WORK REQUIRED –
Only the lines from the line containing "Changes main h1 title to white" to the end of the entries, both included, belong in your answer, and each must match exactly.

__________

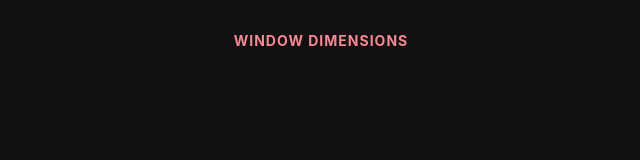
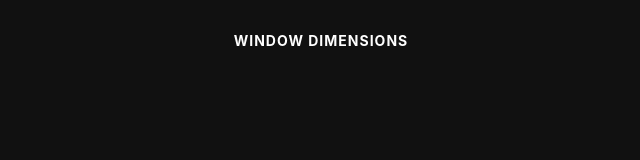
Before and after one commit to keegn/window-dimensions, a React (Create React App) app: page / in a window 1280 px wide. Shown: the top 160 px of the page, without its empty margins (319-959 px from the left). Built offline with nearby package versions, Linux system fonts and the light colour scheme.

Commit message:
Changes main h1 title to white

```diff
--- a/src/components/Nav.js
+++ b/src/components/Nav.js
@@ -17,7 +17,7 @@ const NavText = styled.h1`
   font-weight: 700;
   text-transform: uppercase;
   letter-spacing: 1px;
-  color: #f88893;
+  color: white;
   span {
     padding: 8px;
     display: none;
```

__________

TASK RESULT –
Changes main h1 title to white

```diff
--- a/src/components/Nav.js
+++ b/src/components/Nav.js
@@ -17,7 +17,7 @@ const NavText = styled.h1`
   font-weight: 700;
   text-transform: uppercase;
   letter-spacing: 1px;
-  color: #f88893;
+  color: white;
   span {
     padding: 8px;
     display: none;
```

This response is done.